As I’m driving up to Portland for my flight to Zimbabwe in just a few hours, I’m happy to have a guest blogger this week, sharing some more recent news from Zimbabwe! Today’s guest is Dana Moffat from Rubatano Center on Whidbey Island. She recently returned from a two-month trip to Zimbabwe where she did some very important work with Tariro, including interviews with new students on our waiting list to determine which students to add to our programs this year. Dana’s post shows the depth of support for Tariro’s programs that has come from the Whidbey Island community. We can’t thank them enough!
Here is Dana’s post:
This past December and January, Jennifer and I helped each other out with an exchange between our programs on Whidbey Island, WA and Zimbabwe. While I helped out with Tariro in Zimbabwe, Jennifer took over my classes at Rubatano Center and lived at my home. On leaving for Zimbabwe, I was confident I had left my classes in good hands because my students had recently had a week of workshops with Jennifer and were excited to have her back for a more thorough experience of her excellent teaching of Shona music.
In preparation for seeing the Tariro girls, Jennifer had suggested to me that I take underwear for the girls. I put that out to my Rubatano community and the response was overwhelming! Over 200 pair of new ‘girlie’ underwear were donated and delivered to the girls of Tariro.
Once in Harare, I attended weekly rehearsals for the Tariro marimba and dance group. Soon the idea of a CD release party for Mbira dzeMuninga’s 2009 USA tour came into being, and we decided to invite the Tariro girls to open for the show at The Mannenberg. After much work getting ready, they put on an amazing performance on Jan. 14th. The crowd was over-the-top appreciative of their performance. The Mannenberg was packed with many musicians, as well as visitors from the US Embassy.
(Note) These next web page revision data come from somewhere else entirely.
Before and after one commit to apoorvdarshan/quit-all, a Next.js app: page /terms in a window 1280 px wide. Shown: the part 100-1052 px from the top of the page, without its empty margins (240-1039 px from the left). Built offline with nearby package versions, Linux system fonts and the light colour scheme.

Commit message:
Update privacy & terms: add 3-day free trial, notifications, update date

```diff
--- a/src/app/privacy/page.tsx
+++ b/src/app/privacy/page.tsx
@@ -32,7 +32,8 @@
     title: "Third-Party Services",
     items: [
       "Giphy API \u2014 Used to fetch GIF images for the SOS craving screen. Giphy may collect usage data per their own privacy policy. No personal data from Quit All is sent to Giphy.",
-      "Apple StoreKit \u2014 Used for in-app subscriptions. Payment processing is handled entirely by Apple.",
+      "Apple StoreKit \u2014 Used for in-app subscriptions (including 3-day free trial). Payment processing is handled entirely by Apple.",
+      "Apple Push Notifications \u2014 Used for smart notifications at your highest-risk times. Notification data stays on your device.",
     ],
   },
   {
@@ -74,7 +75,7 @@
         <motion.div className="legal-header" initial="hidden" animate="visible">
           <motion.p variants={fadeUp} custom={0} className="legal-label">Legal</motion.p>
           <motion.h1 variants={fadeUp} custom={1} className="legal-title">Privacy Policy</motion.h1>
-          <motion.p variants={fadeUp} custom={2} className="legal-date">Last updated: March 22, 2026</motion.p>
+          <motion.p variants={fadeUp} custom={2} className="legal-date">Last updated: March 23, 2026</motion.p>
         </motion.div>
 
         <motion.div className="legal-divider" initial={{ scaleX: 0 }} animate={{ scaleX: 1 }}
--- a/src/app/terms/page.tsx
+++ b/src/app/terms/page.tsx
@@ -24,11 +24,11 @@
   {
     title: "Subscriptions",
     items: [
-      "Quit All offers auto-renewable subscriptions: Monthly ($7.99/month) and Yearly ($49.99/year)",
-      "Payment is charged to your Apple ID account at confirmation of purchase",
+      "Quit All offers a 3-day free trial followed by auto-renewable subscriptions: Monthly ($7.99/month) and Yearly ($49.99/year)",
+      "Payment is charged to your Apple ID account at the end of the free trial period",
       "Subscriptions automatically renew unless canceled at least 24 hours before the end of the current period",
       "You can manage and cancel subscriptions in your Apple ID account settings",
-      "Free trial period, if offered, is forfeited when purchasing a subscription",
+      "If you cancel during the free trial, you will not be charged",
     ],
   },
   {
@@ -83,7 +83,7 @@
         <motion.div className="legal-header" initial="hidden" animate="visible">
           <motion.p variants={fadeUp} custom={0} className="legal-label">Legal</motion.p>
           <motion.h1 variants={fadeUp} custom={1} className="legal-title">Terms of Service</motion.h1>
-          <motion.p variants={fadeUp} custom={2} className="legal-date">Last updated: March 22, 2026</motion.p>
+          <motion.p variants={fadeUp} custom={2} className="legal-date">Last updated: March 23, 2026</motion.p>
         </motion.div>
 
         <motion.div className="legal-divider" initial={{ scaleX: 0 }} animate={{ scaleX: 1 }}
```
Our respected friends, Cosmas Magaya and Dr. Sheasby Matiure, both spoke at the event about how pleased they were to see the girls do such a fine performance. It was a good demonstration of the work that Zimbabwean and Americans are doing together – a real eye opener for Zimbabweans unfamiliar with what is happening in the US.
Rubatano Center marimba community also came together in support of my trip to Zimbabwe by donating funds to use for Tariro while there. Those funds went for tuning the set of marimbas, 10 new pairs of mallets, and the cost for food and transportation for the girls to rehearse at Emerald Hills and to travel to The Mannenberg for the show.
More news soon from Jennifer in Zimbabwe… I’ll be spending three weeks in Senegal prior to my arrival in Zimbabwe on March 8th… check back in with us soon!